## Instructions for the task:
The listing below should be reproduced exactly, with the pictures omitted.

## Data shown:
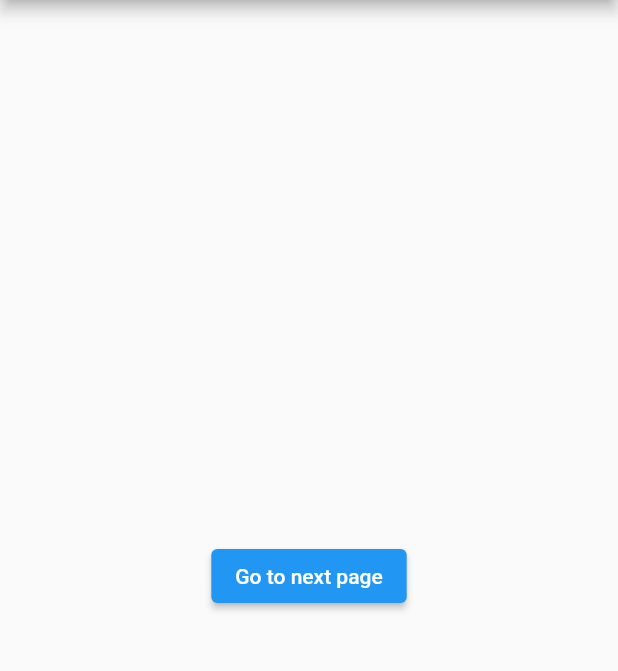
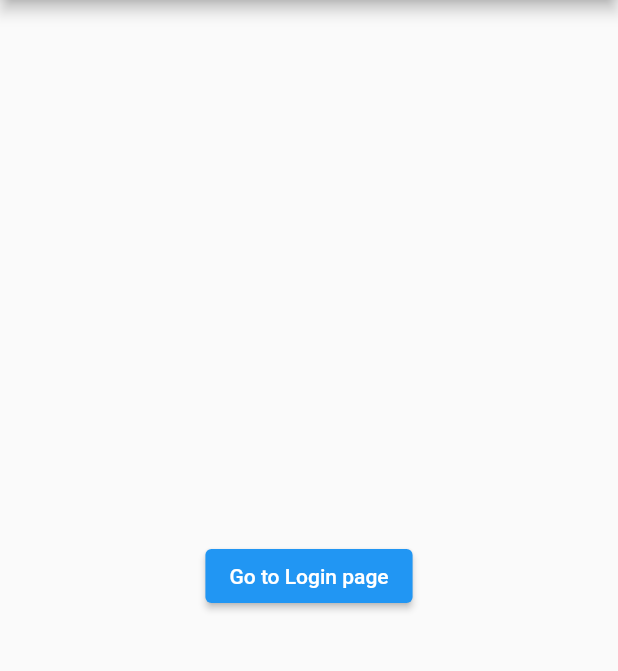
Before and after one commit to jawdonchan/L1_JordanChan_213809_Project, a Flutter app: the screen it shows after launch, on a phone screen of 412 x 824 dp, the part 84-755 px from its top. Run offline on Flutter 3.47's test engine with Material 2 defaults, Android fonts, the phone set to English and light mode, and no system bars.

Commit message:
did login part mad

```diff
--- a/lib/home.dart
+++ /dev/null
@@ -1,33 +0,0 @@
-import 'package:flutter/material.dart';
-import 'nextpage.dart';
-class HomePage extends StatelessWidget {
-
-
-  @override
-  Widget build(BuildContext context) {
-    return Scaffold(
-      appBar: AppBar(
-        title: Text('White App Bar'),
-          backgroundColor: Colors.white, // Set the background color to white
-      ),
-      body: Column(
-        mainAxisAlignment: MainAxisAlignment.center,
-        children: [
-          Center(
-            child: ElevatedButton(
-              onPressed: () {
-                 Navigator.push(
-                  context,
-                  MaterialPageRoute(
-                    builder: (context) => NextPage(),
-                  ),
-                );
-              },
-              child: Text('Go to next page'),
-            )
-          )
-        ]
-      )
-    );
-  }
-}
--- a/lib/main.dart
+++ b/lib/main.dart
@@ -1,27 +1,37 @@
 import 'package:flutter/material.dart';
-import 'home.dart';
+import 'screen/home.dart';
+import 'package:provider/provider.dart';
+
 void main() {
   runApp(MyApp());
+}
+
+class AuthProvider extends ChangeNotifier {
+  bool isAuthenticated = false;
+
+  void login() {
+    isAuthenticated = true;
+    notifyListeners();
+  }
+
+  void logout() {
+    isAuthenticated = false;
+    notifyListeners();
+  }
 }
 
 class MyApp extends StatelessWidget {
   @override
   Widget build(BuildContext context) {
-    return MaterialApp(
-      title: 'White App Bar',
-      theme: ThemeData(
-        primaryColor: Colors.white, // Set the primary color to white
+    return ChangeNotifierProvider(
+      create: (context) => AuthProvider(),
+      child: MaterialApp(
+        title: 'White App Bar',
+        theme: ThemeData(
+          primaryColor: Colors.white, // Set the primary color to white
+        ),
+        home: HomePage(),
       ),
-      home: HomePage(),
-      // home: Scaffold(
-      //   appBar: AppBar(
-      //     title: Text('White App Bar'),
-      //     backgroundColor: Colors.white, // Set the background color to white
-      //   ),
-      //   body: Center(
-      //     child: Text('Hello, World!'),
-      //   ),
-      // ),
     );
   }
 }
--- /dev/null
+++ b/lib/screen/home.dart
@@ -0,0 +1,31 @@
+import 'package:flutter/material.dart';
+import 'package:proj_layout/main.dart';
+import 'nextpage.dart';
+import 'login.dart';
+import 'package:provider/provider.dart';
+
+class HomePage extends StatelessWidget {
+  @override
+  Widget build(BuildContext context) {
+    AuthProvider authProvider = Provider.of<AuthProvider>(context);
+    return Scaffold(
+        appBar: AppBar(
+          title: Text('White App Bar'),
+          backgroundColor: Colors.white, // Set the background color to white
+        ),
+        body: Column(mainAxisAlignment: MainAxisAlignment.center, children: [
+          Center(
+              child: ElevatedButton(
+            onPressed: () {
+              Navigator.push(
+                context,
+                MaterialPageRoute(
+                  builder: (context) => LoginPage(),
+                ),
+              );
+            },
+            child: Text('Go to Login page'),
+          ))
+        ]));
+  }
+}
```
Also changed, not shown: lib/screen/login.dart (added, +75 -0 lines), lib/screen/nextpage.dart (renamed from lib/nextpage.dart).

## Written response:
Before and after one commit to jawdonchan/L1_JordanChan_213809_Project, a Flutter app: the screen it shows after launch, on a phone screen of 412 x 824 dp, the part 84-755 px from its top. Run offline on Flutter 3.47's test engine with Material 2 defaults, Android fonts, the phone set to English and light mode, and no system bars.

Commit message:
did login part mad

```diff
--- a/lib/home.dart
+++ /dev/null
@@ -1,33 +0,0 @@
-import 'package:flutter/material.dart';
-import 'nextpage.dart';
-class HomePage extends StatelessWidget {
-
-
-  @override
-  Widget build(BuildContext context) {
-    return Scaffold(
-      appBar: AppBar(
-        title: Text('White App Bar'),
-          backgroundColor: Colors.white, // Set the background color to white
-      ),
-      body: Column(
-        mainAxisAlignment: MainAxisAlignment.center,
-        children: [
-          Center(
-            child: ElevatedButton(
-              onPressed: () {
-                 Navigator.push(
-                  context,
-                  MaterialPageRoute(
-                    builder: (context) => NextPage(),
-                  ),
-                );
-              },
-              child: Text('Go to next page'),
-            )
-          )
-        ]
-      )
-    );
-  }
-}
--- a/lib/main.dart
+++ b/lib/main.dart
@@ -1,27 +1,37 @@
 import 'package:flutter/material.dart';
-import 'home.dart';
+import 'screen/home.dart';
+import 'package:provider/provider.dart';
+
 void main() {
   runApp(MyApp());
+}
+
+class AuthProvider extends ChangeNotifier {
+  bool isAuthenticated = false;
+
+  void login() {
+    isAuthenticated = true;
+    notifyListeners();
+  }
+
+  void logout() {
+    isAuthenticated = false;
+    notifyListeners();
+  }
 }
 
 class MyApp extends StatelessWidget {
   @override
   Widget build(BuildContext context) {
-    return MaterialApp(
-      title: 'White App Bar',
-      theme: ThemeData(
-        primaryColor: Colors.white, // Set the primary color to white
+    return ChangeNotifierProvider(
+      create: (context) => AuthProvider(),
+      child: MaterialApp(
+        title: 'White App Bar',
+        theme: ThemeData(
+          primaryColor: Colors.white, // Set the primary color to white
+        ),
+        home: HomePage(),
       ),
-      home: HomePage(),
-      // home: Scaffold(
-      //   appBar: AppBar(
-      //     title: Text('White App Bar'),
-      //     backgroundColor: Colors.white, // Set the background color to white
-      //   ),
-      //   body: Center(
-      //     child: Text('Hello, World!'),
-      //   ),
-      // ),
     );
   }
 }
--- /dev/null
+++ b/lib/screen/home.dart
@@ -0,0 +1,31 @@
+import 'package:flutter/material.dart';
+import 'package:proj_layout/main.dart';
+import 'nextpage.dart';
+import 'login.dart';
+import 'package:provider/provider.dart';
+
+class HomePage extends StatelessWidget {
+  @override
+  Widget build(BuildContext context) {
+    AuthProvider authProvider = Provider.of<AuthProvider>(context);
+    return Scaffold(
+        appBar: AppBar(
+          title: Text('White App Bar'),
+          backgroundColor: Colors.white, // Set the background color to white
+        ),
+        body: Column(mainAxisAlignment: MainAxisAlignment.center, children: [
+          Center(
+              child: ElevatedButton(
+            onPressed: () {
+              Navigator.push(
+                context,
+                MaterialPageRoute(
+                  builder: (context) => LoginPage(),
+                ),
+              );
+            },
+            child: Text('Go to Login page'),
+          ))
+        ]));
+  }
+}
```
Also changed, not shown: lib/screen/login.dart (added, +75 -0 lines), lib/screen/nextpage.dart (renamed from lib/nextpage.dart).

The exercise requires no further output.